Chair: Richa Tripathi, MD
Co-Chair: Eric Wong, MD, FANA, FAAN
Over the last decade there has been a dramatic change in the management of several neurological disorders. One of the biggest components is the use of devices that rely on the principles of neuromodulation to treat disorders. Not all hospitals or academic centers in the country have access to the same. There is lack of knowledge about the applicability and use of such treatment options amidst neurologists that may not have directly dealt with these devices. This session aims to communicate the latest scientific data and clinical application of neurologic devices. This topic is important and timely due to the proliferation of FDA-approved devices for numerous neurologic disorders. Even though this session does not aim to train the audience in using such devices, our hope is that the audience understands the basic principles of action as well as clinical utility of such devices. This would facilitate appropriate referral to institutes that can provide required care for the patient. Such devices have not only shown significant long-term impact in fact early intervention has been encouraged for overall improved quality of life. At times therapy devices may allow use of less toxic non-invasive interventions such as use of treating tumor fields in glioblastoma. We will cover deep brain stimulation in movement disorder, spinal cord stimulation as well as tumor treating device in neuro-oncology this year.
- Deep Brain Stimulation in various movement disorders: Potential risks and benefits of the procedures. Potential candidates for procedures. Available technology that aids DBS programming. Future directions of DBS.
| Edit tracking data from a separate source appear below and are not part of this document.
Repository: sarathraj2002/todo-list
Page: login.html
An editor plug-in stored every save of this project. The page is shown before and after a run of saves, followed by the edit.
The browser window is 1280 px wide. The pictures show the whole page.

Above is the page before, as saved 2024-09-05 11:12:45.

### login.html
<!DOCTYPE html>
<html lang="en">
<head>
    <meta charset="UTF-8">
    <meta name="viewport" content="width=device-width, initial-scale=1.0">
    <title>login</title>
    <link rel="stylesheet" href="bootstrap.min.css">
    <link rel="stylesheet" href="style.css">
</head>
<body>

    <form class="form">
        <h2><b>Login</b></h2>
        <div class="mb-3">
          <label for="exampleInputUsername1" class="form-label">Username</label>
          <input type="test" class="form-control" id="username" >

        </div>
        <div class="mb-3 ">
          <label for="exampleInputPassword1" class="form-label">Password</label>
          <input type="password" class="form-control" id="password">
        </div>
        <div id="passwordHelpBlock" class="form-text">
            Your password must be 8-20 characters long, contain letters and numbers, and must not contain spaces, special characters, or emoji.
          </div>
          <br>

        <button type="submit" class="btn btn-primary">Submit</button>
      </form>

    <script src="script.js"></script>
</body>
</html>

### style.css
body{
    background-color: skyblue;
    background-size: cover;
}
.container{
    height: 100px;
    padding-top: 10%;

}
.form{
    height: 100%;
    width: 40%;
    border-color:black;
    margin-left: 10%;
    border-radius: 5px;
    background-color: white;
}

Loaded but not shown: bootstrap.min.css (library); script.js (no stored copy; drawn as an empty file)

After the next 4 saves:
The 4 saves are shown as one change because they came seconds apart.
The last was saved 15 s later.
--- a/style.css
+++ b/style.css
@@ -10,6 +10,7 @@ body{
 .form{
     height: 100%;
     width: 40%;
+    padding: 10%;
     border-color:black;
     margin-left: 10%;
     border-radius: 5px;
- Spinal cord stimulators for pain: Potential risks and benefits of the procedures. Potential candidates for procedures. Available technology that aids Spinal cord stimulation including patient remote control.
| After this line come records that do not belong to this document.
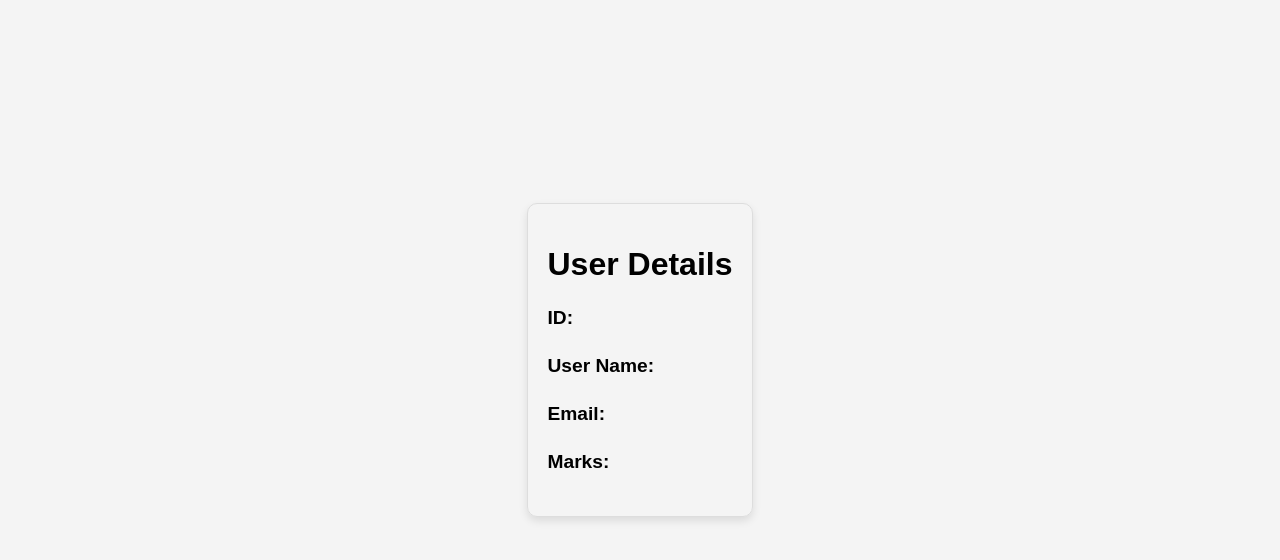
Repository: chetanchavan30/Optifyx
Page: http://localhost/OnlineExaminationSystem/view.jsp
An editor plug-in stored every save of this project. The page is shown before and after the next save, followed by the edit.
The browser window is 1280 px wide. The pictures show the whole page.
The page is served by Tomcat 10.

Above is the page before, as saved 2025-01-25 19:33:52.

After the next save:
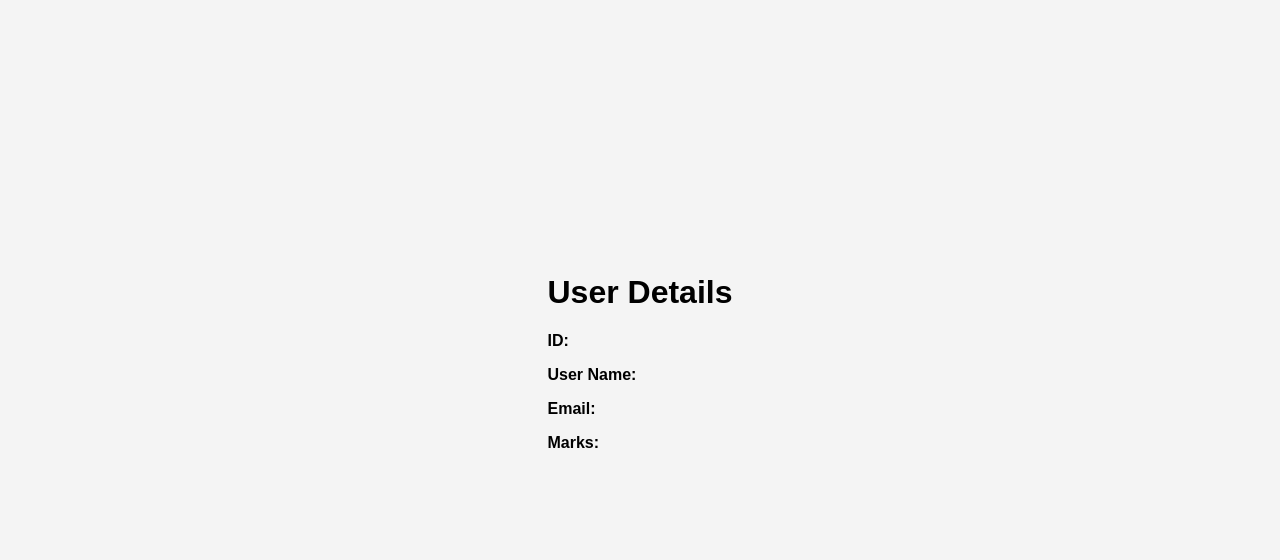
Saved 45 s later.
--- a/OnlineExaminationSystem/src/main/webapp/styles.css
+++ b/OnlineExaminationSystem/src/main/webapp/styles.css
@@ -86,27 +86,3 @@ body {
 .link-button:hover {
 	background-color: #45a049;
 }
-
-
-
-
-
- .container-details {
-            max-width: 600px;
-            margin: 50px auto;
-            padding: 20px;
-            border: 1px solid #ddd;
-            border-radius: 10px;
-            box-shadow: 0 4px 8px rgba(0, 0, 0, 0.1);
-            font-family: Arial, sans-serif;
-        }
-        .container-details h1 {
-            text-align: center;
-        }
-        .user-details {
-            margin-top: 20px;
-        }
-        .user-details p {
-            font-size: 1.2rem;
-            line-height: 1.5;
-        }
- Tumor treating fields therapy: Potential risks and benefits of the procedures. Potential candidates for procedures. Management of medication and device therapy in glioblastoma. Future directions of tumor treating fields therapy.
Spinal Cord Stimulation – Therapy and Advances
Speaker: Peter Konrad, MD, PhD
Neuromodulation began as therapy for pain and spinal cord stimulation was one of it initial success stories. However, the past 10 years of research has revealed many more opportunities for spinal cord stimulation to provide not only effective pain relief but also relief for autonomic disorders, rehabilitation, and sensory restoration in patients with significant brain and spinal cord disease. This presentation will briefly review the existing FDA indications for current spinal cord stimulation devices as well as provide literature evidence of newer potential therapies on the near horizon.
Deep Brain Stimulation in Movement Disorders - Therapy and Advances
Speaker: Christine Esper, MD
This talk will give an overview of deep brain stimulation therapy in movement disorders, including indications, applications, as well as a description of the various programming platforms available today.
Neurologic Device for Glioblastoma and Scientific Basis of Tumor Treating Fields
Speaker: Eric Wong, MD, FANA, FAAN
The Tumor Treating Fields device (NovoTTF-100A or NovoTTF-200A) non-invasively delivers alternating electric fields at 200 kHz to treat glioblastoma. The fields are delivered by transducer arrays applied to the scalp of patients. They are known to disrupt tumor cell mitosis and trigger effectors from both innate and adaptive immune systems to carry out anti-tumor immunity. Clinical efficacy against newly diagnosed glioblastomas has been demonstrated in a randomized phase 3 clinical trial when the device was applied together with chemotherapy after radiation, and this led the FDA approve its use in 2015. Other registration trials in non-small cell lung cancer, pancreatic cancer, and ovarian cancer are currently underway.